◆ Problem details:
Look for "memory" in the records and copy every line that has it.

◆ Data to examine:
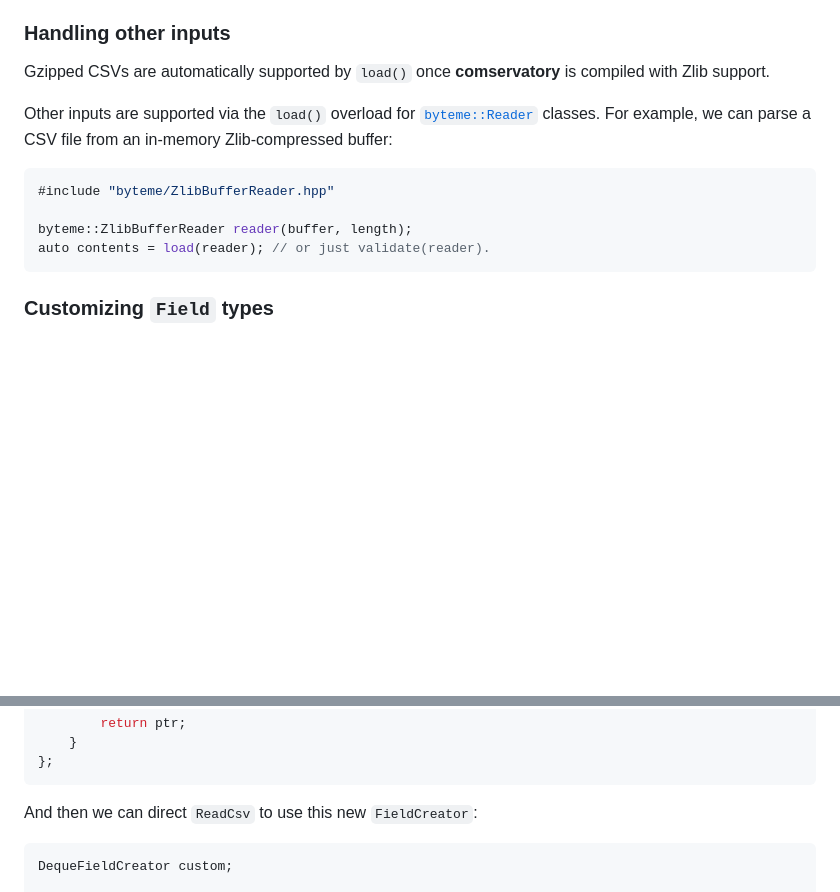
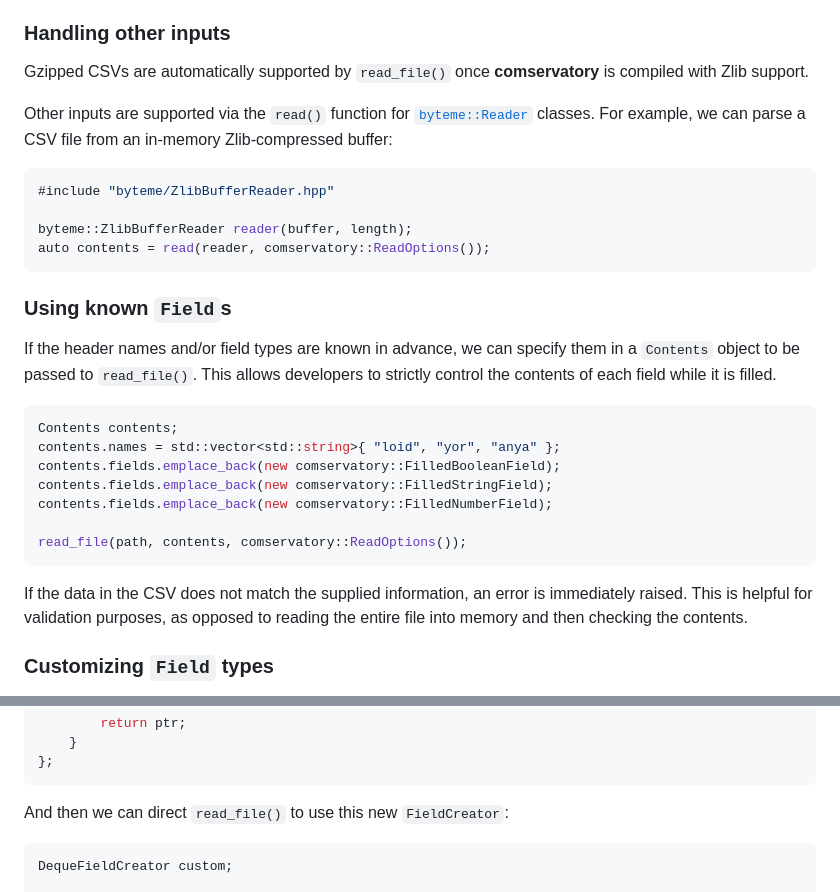
Before and after one commit to ArtifactDB/comservatory, a Markdown page: README.md, 2 parts joined by grey strips. GitHub-like rendering; blank space fills up the shorter version.

Commit message:
Mention the ability to specify the fields.

````diff
--- a/README.md
+++ b/README.md
@@ -265,17 +265,35 @@ You will also need to link to [**byteme**](https://github.com/LTLA/byteme) direc
 
 ### Handling other inputs
 
-Gzipped CSVs are automatically supported by `load()` once **comservatory** is compiled with Zlib support.
+Gzipped CSVs are automatically supported by `read_file()` once **comservatory** is compiled with Zlib support.
 
-Other inputs are supported via the `load()` overload for [`byteme::Reader`](https://github.com/LTLA/byteme) classes.
+Other inputs are supported via the `read()` function for [`byteme::Reader`](https://github.com/LTLA/byteme) classes.
 For example, we can parse a CSV file from an in-memory Zlib-compressed buffer:
 
 ```cpp
 #include "byteme/ZlibBufferReader.hpp"
 
 byteme::ZlibBufferReader reader(buffer, length);
-auto contents = load(reader); // or just validate(reader).
+auto contents = read(reader, comservatory::ReadOptions());
 ```
+
+### Using known `Field`s
+
+If the header names and/or field types are known in advance, we can specify them in a `Contents` object to be passed to `read_file()`.
+This allows developers to strictly control the contents of each field while it is filled.
+
+```cpp
+Contents contents;
+contents.names = std::vector<std::string>{ "loid", "yor", "anya" };
+contents.fields.emplace_back(new comservatory::FilledBooleanField);
+contents.fields.emplace_back(new comservatory::FilledStringField);
+contents.fields.emplace_back(new comservatory::FilledNumberField);
+
+read_file(path, contents, comservatory::ReadOptions());
+```
+
+If the data in the CSV does not match the supplied information, an error is immediately raised.
+This is helpful for validation purposes, as opposed to reading the entire file into memory and then checking the contents.
 
 ### Customizing `Field` types
 
@@ -366,7 +384,7 @@ struct DequeFieldCreator : public comservatory::FieldCreator {
 };
 ```
 
-And then we can direct `ReadCsv` to use this new `FieldCreator`:
+And then we can direct `read_file()` to use this new `FieldCreator`:
 
 ```cpp
 DequeFieldCreator custom;
````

◆ Exercise answer:
 For example, we can parse a CSV file from an in-memory Zlib-compressed buffer:
+This is helpful for validation purposes, as opposed to reading the entire file into memory and then checking the contents.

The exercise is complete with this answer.